Read more at: U.S. EPA to oversee toxics cleanup after fires in Sonoma and Napa counties | The Press Democrat –
Jacopo Prisco, CNN MONEY
For decades, shipping containers have been loaded with American scrap and waste and dispatched to China for recycling.
It’s a $5 billion annual business that is now in danger of sinking.
Beijing notified the World Trade Organization in July that it plans to ban the import of 24 varieties of solid waste, including types of plastic and unsorted paper commonly sent from the U.S.
China said that the ban would take effect from September, giving American companies little time to prepare. ISRI estimates that roughly a fifth of the trade is at risk.
The announcement has made U.S. recyclers that trade with China very nervous.
“In the short term we’re going to see a significant drop of exports from the U.S. into China, and there is a little bit of panic in the market,” said Adina Adler, an official at the U.S. Institute of Scrap Recycling Industries (ISRI).

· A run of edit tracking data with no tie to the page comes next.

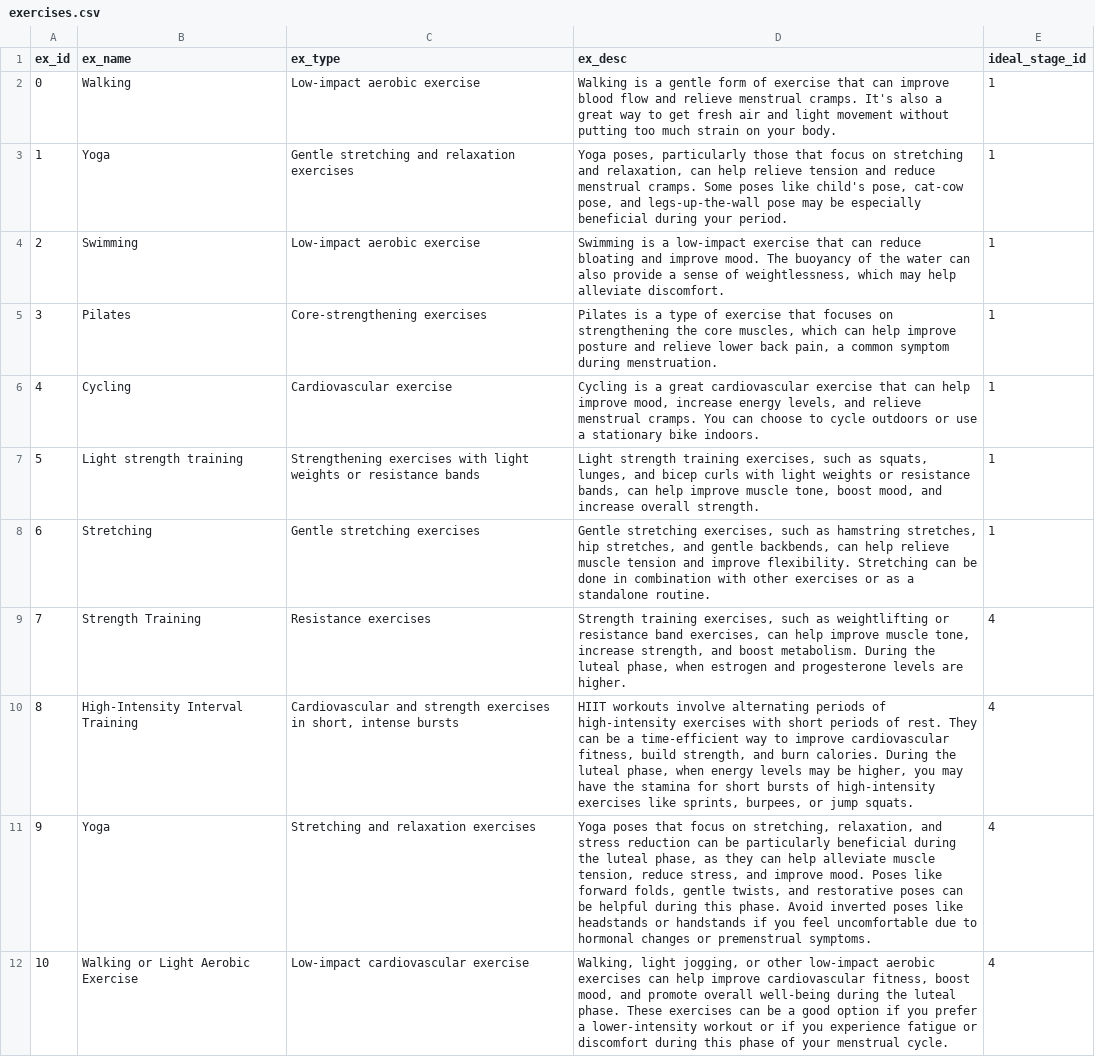
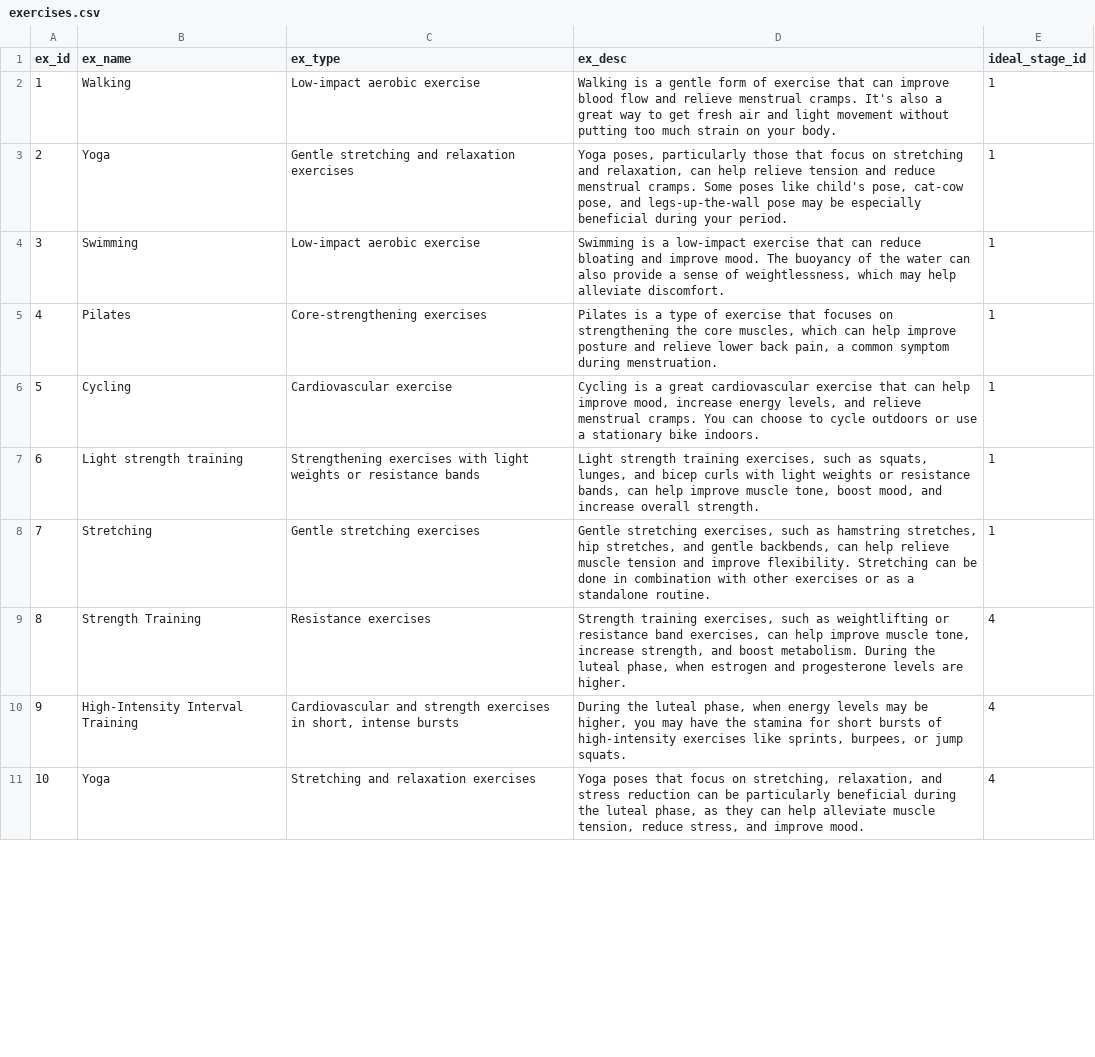
Before and after one commit to mariamarkert/advanced_databases_group8, a CSV file: data/exercises.csv, drawn as a sheet; only a part is shown; removed rows and columns are numbered as before the commit, all else as after; the diff covers the shown part only; the diff names each change by its address in the sheet, - before the commit and + after, or states it on an @@ line.

Commit message:
update

```diff
--- a/data/exercises.csv
+++ b/data/exercises.csv
-row 2: 0 | Walking | Low-impact aerobic exercise | Walking is a gentle form of exercise that can improve blood flow and relieve menstrual cramps. It's also a great way to get fresh air and light movement without putting too much strain on your body. | 1
-B2 (ex_name): Yoga
+B2 (ex_name): Walking
-C2 (ex_type): Gentle stretching and relaxation exercises
+C2 (ex_type): Low-impact aerobic exercise
-D2 (ex_desc): Yoga poses, particularly those that focus on stretching and relaxation, can help relieve tension and reduce menstrual cramps. Some poses like child's pose, cat-cow pose, and legs-up-the-wall pose may be especially beneficial during your period.
+D2 (ex_desc): Walking is a gentle form of exercise that can improve blood flow and relieve menstrual cramps. It's also a great way to get fresh air and light movement without putting too much strain on your body.
-B3 (ex_name): Swimming
+B3 (ex_name): Yoga
-C3 (ex_type): Low-impact aerobic exercise
+C3 (ex_type): Gentle stretching and relaxation exercises
-D3 (ex_desc): Swimming is a low-impact exercise that can reduce bloating and improve mood. The buoyancy of the water can also provide a sense of weightlessness, which may help alleviate discomfort.
+D3 (ex_desc): Yoga poses, particularly those that focus on stretching and relaxation, can help relieve tension and reduce menstrual cramps. Some poses like child's pose, cat-cow pose, and legs-up-the-wall pose may be especially beneficial during your period.
-B4 (ex_name): Pilates
+B4 (ex_name): Swimming
-C4 (ex_type): Core-strengthening exercises
+C4 (ex_type): Low-impact aerobic exercise
-D4 (ex_desc): Pilates is a type of exercise that focuses on strengthening the core muscles, which can help improve posture and relieve lower back pain, a common symptom during menstruation.
+D4 (ex_desc): Swimming is a low-impact exercise that can reduce bloating and improve mood. The buoyancy of the water can also provide a sense of weightlessness, which may help alleviate discomfort.
-B5 (ex_name): Cycling
+B5 (ex_name): Pilates
-C5 (ex_type): Cardiovascular exercise
+C5 (ex_type): Core-strengthening exercises
-D5 (ex_desc): Cycling is a great cardiovascular exercise that can help improve mood, increase energy levels, and relieve menstrual cramps. You can choose to cycle outdoors or use a stationary bike indoors.
+D5 (ex_desc): Pilates is a type of exercise that focuses on strengthening the core muscles, which can help improve posture and relieve lower back pain, a common symptom during menstruation.
-B6 (ex_name): Light strength training
+B6 (ex_name): Cycling
-C6 (ex_type): Strengthening exercises with light weights or resistance bands
+C6 (ex_type): Cardiovascular exercise
-D6 (ex_desc): Light strength training exercises, such as squats, lunges, and bicep curls with light weights or resistance bands, can help improve muscle tone, boost mood, and increase overall strength.
+D6 (ex_desc): Cycling is a great cardiovascular exercise that can help improve mood, increase energy levels, and relieve menstrual cramps. You can choose to cycle outdoors or use a stationary bike indoors.
-B7 (ex_name): Stretching
+B7 (ex_name): Light strength training
-C7 (ex_type): Gentle stretching exercises
+C7 (ex_type): Strengthening exercises with light weights or resistance bands
-D7 (ex_desc): Gentle stretching exercises, such as hamstring stretches, hip stretches, and gentle backbends, can help relieve muscle tension and improve flexibility. Stretching can be done in combination with other exercises or as a standalone routine.
+D7 (ex_desc): Light strength training exercises, such as squats, lunges, and bicep curls with light weights or resistance bands, can help improve muscle tone, boost mood, and increase overall strength.
-B8 (ex_name): Strength Training
+B8 (ex_name): Stretching
-C8 (ex_type): Resistance exercises
+C8 (ex_type): Gentle stretching exercises
-D8 (ex_desc): Strength training exercises, such as weightlifting or resistance band exercises, can help improve muscle tone, increase strength, and boost metabolism. During the luteal phase, when estrogen and progesterone levels are higher.
+D8 (ex_desc): Gentle stretching exercises, such as hamstring stretches, hip stretches, and gentle backbends, can help relieve muscle tension and improve flexibility. Stretching can be done in combination with other exercises or as a standalone routine.
-E8 (ideal_stage_id): 4
+E8 (ideal_stage_id): 1
-B9 (ex_name): High-Intensity Interval Training
+B9 (ex_name): Strength Training
-C9 (ex_type): Cardiovascular and strength exercises in short, intense bursts
+C9 (ex_type): Resistance exercises
-D9 (ex_desc): HIIT workouts involve alternating periods of high-intensity exercises with short periods of rest. They can be a time-efficient way to improve cardiovascular fitness, build strength, and burn calories. During the luteal phase, when energy levels may be higher, you may have the stamina for short bursts of high-intensity exercises like sprints, burpees, or jump squats.
+D9 (ex_desc): Strength training exercises, such as weightlifting or resistance band exercises, can help improve muscle tone, increase strength, and boost metabolism. During the luteal phase, when estrogen and progesterone levels are higher.
-B10 (ex_name): Yoga
+B10 (ex_name): High-Intensity Interval Training
-C10 (ex_type): Stretching and relaxation exercises
+C10 (ex_type): Cardiovascular and strength exercises in short, intense bursts
-D10 (ex_desc): Yoga poses that focus on stretching, relaxation, and stress reduction can be particularly beneficial during the luteal phase, as they can help alleviate muscle tension, reduce stress, and improve mood. Poses like forward folds, gentle twists, and restorative poses can be helpful during this phase. Avoid inverted poses like headstands or handstands if you feel uncomfortable due to hormonal changes or premenstrual symptoms.
+D10 (ex_desc): During the luteal phase, when energy levels may be higher, you may have the stamina for short bursts of high-intensity exercises like sprints, burpees, or jump squats.
-B11 (ex_name): Walking or Light Aerobic Exercise
+B11 (ex_name): Yoga
-C11 (ex_type): Low-impact cardiovascular exercise
+C11 (ex_type): Stretching and relaxation exercises
-D11 (ex_desc): Walking, light jogging, or other low-impact aerobic exercises can help improve cardiovascular fitness, boost mood, and promote overall well-being during the luteal phase. These exercises can be a good option if you prefer a lower-intensity workout or if you experience fatigue or discomfort during this phase of your menstrual cycle.
+D11 (ex_desc): Yoga poses that focus on stretching, relaxation, and stress reduction can be particularly beneficial during the luteal phase, as they can help alleviate muscle tension, reduce stress, and improve mood.
```
Also changed, not shown: 2 added rows, 1 removed row and 41 edited cells elsewhere in this file.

Read more at http://money.cnn.com/2017/09/11/news/china-scrap-ban-us-recycling/index.html
Kevin McCallum, THE PRESS DEMOCRAT
Low rates have long led to big headaches for The Ratto Group, the dominant waste hauler in the county, serving eight of the nine cities plus the unincorporated areas.
The company, founded by Jim Ratto, has been repeatedly criticized for cutting corners in Santa Rosa in ways that resulted in poor customer service, dangerous working conditions for workers, low recycling levels, and an aging fleet of trucks that didn’t live up to its contract with the city.
The curbside collection rates that most Santa Rosa residents pay are set to soar nearly 60 percent under a proposed 15-year contract the city has negotiated with the San Francisco-based garbage company buying its current hauler, The Ratto Group.
The city this week released details of the agreement it has struck with Recology to be the exclusive provider of the garbage, recycling and organic waste pickup services to approximately 55,000 residential and commercial accounts beginning Jan. 1.
If approved by the City Council, the deal is expected to generate $49 million in annual revenues for Recology, or $735 million over the life of the contract. The company would pay the city a 14 percent franchise fee, which would pump $7 million annually into the city’s coffers, or $105 million over the life of the agreement.
The report is the first official confirmation that Recology, one of the largest refuse providers on the West Coast, has survived a competitive and secretive selection process to ink a tentative deal with the city, a fact first reported by The Press Democrat earlier this month.
Read more at: Santa Rosa taps Recology as new garbage hauler | The Press Democrat